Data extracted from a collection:
╭──
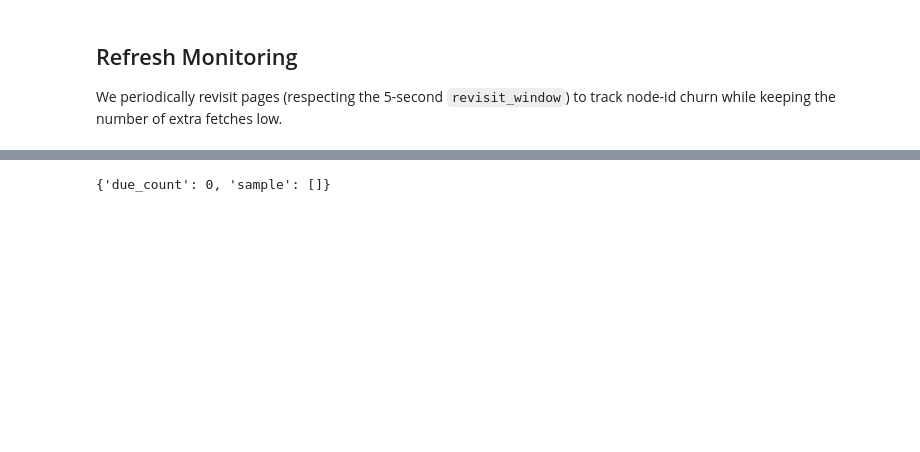
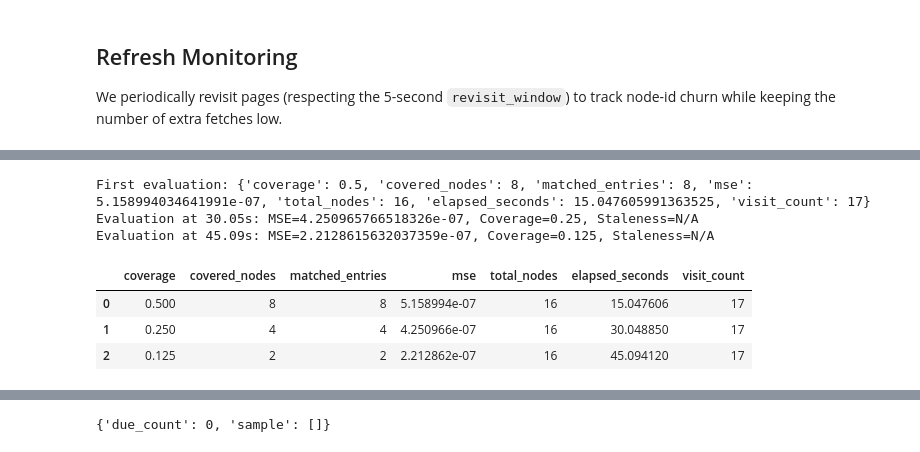
Before and after one commit to Yashpal-0/Deduplication-and-WebCrawling, a Jupyter notebook: crawling_notebook.ipynb, the cells around one changed output, grey strips where cells are left out. Saved outputs shown, nothing was run; the diff lists cells and outputs as text; code cells hidden in the pictures; blank space fills up the shorter version.

```diff
--- a/crawling_notebook.ipynb
+++ b/crawling_notebook.ipynb
@@ -382,3 +442,48 @@ We periodically revisit pages (respecting the 5-second `revisit_window`) to trac
+# %%
+start_time = time.time()
+
+crawler_eval = EfficientCrawler(seed_path="/", revisit_window=5.0)
+visited_eval = crawler_eval.crawl(max_visits=2000)
+
+pagerank_scores_eval = crawler_eval.pagerank()
+
+first_visit_time = start_time
+evaluation_results = []
+
+elapsed = time.time() - first_visit_time
+if elapsed < 15.0:
+    time.sleep(15.0 - elapsed)
+
+result1 = submit_evaluation(crawler_eval, pagerank_scores_eval)
+result1["elapsed_seconds"] = time.time() - first_visit_time
+result1["visit_count"] = crawler_eval.page_visits
+evaluation_results.append(result1)
+print(f"First evaluation: {result1}")
+
+last_eval_time = time.time()
+while time.time() - first_visit_time < 60.0:
+    time.sleep(15.0)
+    elapsed = time.time() - first_visit_time
+    if elapsed >= 60.0:
+        break
+
+    pagerank_scores_eval = crawler_eval.pagerank()
+    result = submit_evaluation(crawler_eval, pagerank_scores_eval)
+    result["elapsed_seconds"] = elapsed
+    result["visit_count"] = crawler_eval.page_visits
+    evaluation_results.append(result)
+    print(f"Evaluation at {elapsed:.2f}s: MSE={result.get('mse', 'N/A')}, Coverage={result.get('coverage', 'N/A')}, Staleness={result.get('avg_staleness', 'N/A')}")
+
+evaluation_summary = pd.DataFrame(evaluation_results)
+evaluation_summary
+# %% [output]
+First evaluation: {'coverage': 0.5, 'covered_nodes': 8, 'matched_entries': 8, 'mse': 5.158994034641991e-07, 'total_nodes': 16, 'elapsed_seconds': 15.047605991363525, 'visit_count': 17}
+Evaluation at 30.05s: MSE=4.250965766518326e-07, Coverage=0.25, Staleness=N/A
+Evaluation at 45.09s: MSE=2.2128615632037359e-07, Coverage=0.125, Staleness=N/A
+|  | coverage | covered_nodes | matched_entries | mse | total_nodes | elapsed_seconds | visit_count |
+| 0 | 0.500 | 8 | 8 | 5.158994e-07 | 16 | 15.047606 | 17 |
+| 1 | 0.250 | 4 | 4 | 4.250966e-07 | 16 | 30.048850 | 17 |
+| 2 | 0.125 | 2 | 2 | 2.212862e-07 | 16 | 45.094120 | 17 |
 # %%
 monitor_log = []
 for cycle in range(3):
```
Also changed, not shown: parts of 13 cells of this notebook.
╰──
◆ **Work to be completed**
The records above are to be repeated exactly, with every picture removed from the copy.

◆ **Finished exercise**
Before and after one commit to Yashpal-0/Deduplication-and-WebCrawling, a Jupyter notebook: crawling_notebook.ipynb, the cells around one changed output, grey strips where cells are left out. Saved outputs shown, nothing was run; the diff lists cells and outputs as text; code cells hidden in the pictures; blank space fills up the shorter version.

```diff
--- a/crawling_notebook.ipynb
+++ b/crawling_notebook.ipynb
@@ -382,3 +442,48 @@ We periodically revisit pages (respecting the 5-second `revisit_window`) to trac
+# %%
+start_time = time.time()
+
+crawler_eval = EfficientCrawler(seed_path="/", revisit_window=5.0)
+visited_eval = crawler_eval.crawl(max_visits=2000)
+
+pagerank_scores_eval = crawler_eval.pagerank()
+
+first_visit_time = start_time
+evaluation_results = []
+
+elapsed = time.time() - first_visit_time
+if elapsed < 15.0:
+    time.sleep(15.0 - elapsed)
+
+result1 = submit_evaluation(crawler_eval, pagerank_scores_eval)
+result1["elapsed_seconds"] = time.time() - first_visit_time
+result1["visit_count"] = crawler_eval.page_visits
+evaluation_results.append(result1)
+print(f"First evaluation: {result1}")
+
+last_eval_time = time.time()
+while time.time() - first_visit_time < 60.0:
+    time.sleep(15.0)
+    elapsed = time.time() - first_visit_time
+    if elapsed >= 60.0:
+        break
+
+    pagerank_scores_eval = crawler_eval.pagerank()
+    result = submit_evaluation(crawler_eval, pagerank_scores_eval)
+    result["elapsed_seconds"] = elapsed
+    result["visit_count"] = crawler_eval.page_visits
+    evaluation_results.append(result)
+    print(f"Evaluation at {elapsed:.2f}s: MSE={result.get('mse', 'N/A')}, Coverage={result.get('coverage', 'N/A')}, Staleness={result.get('avg_staleness', 'N/A')}")
+
+evaluation_summary = pd.DataFrame(evaluation_results)
+evaluation_summary
+# %% [output]
+First evaluation: {'coverage': 0.5, 'covered_nodes': 8, 'matched_entries': 8, 'mse': 5.158994034641991e-07, 'total_nodes': 16, 'elapsed_seconds': 15.047605991363525, 'visit_count': 17}
+Evaluation at 30.05s: MSE=4.250965766518326e-07, Coverage=0.25, Staleness=N/A
+Evaluation at 45.09s: MSE=2.2128615632037359e-07, Coverage=0.125, Staleness=N/A
+|  | coverage | covered_nodes | matched_entries | mse | total_nodes | elapsed_seconds | visit_count |
+| 0 | 0.500 | 8 | 8 | 5.158994e-07 | 16 | 15.047606 | 17 |
+| 1 | 0.250 | 4 | 4 | 4.250966e-07 | 16 | 30.048850 | 17 |
+| 2 | 0.125 | 2 | 2 | 2.212862e-07 | 16 | 45.094120 | 17 |
 # %%
 monitor_log = []
 for cycle in range(3):
```
Also changed, not shown: parts of 13 cells of this notebook.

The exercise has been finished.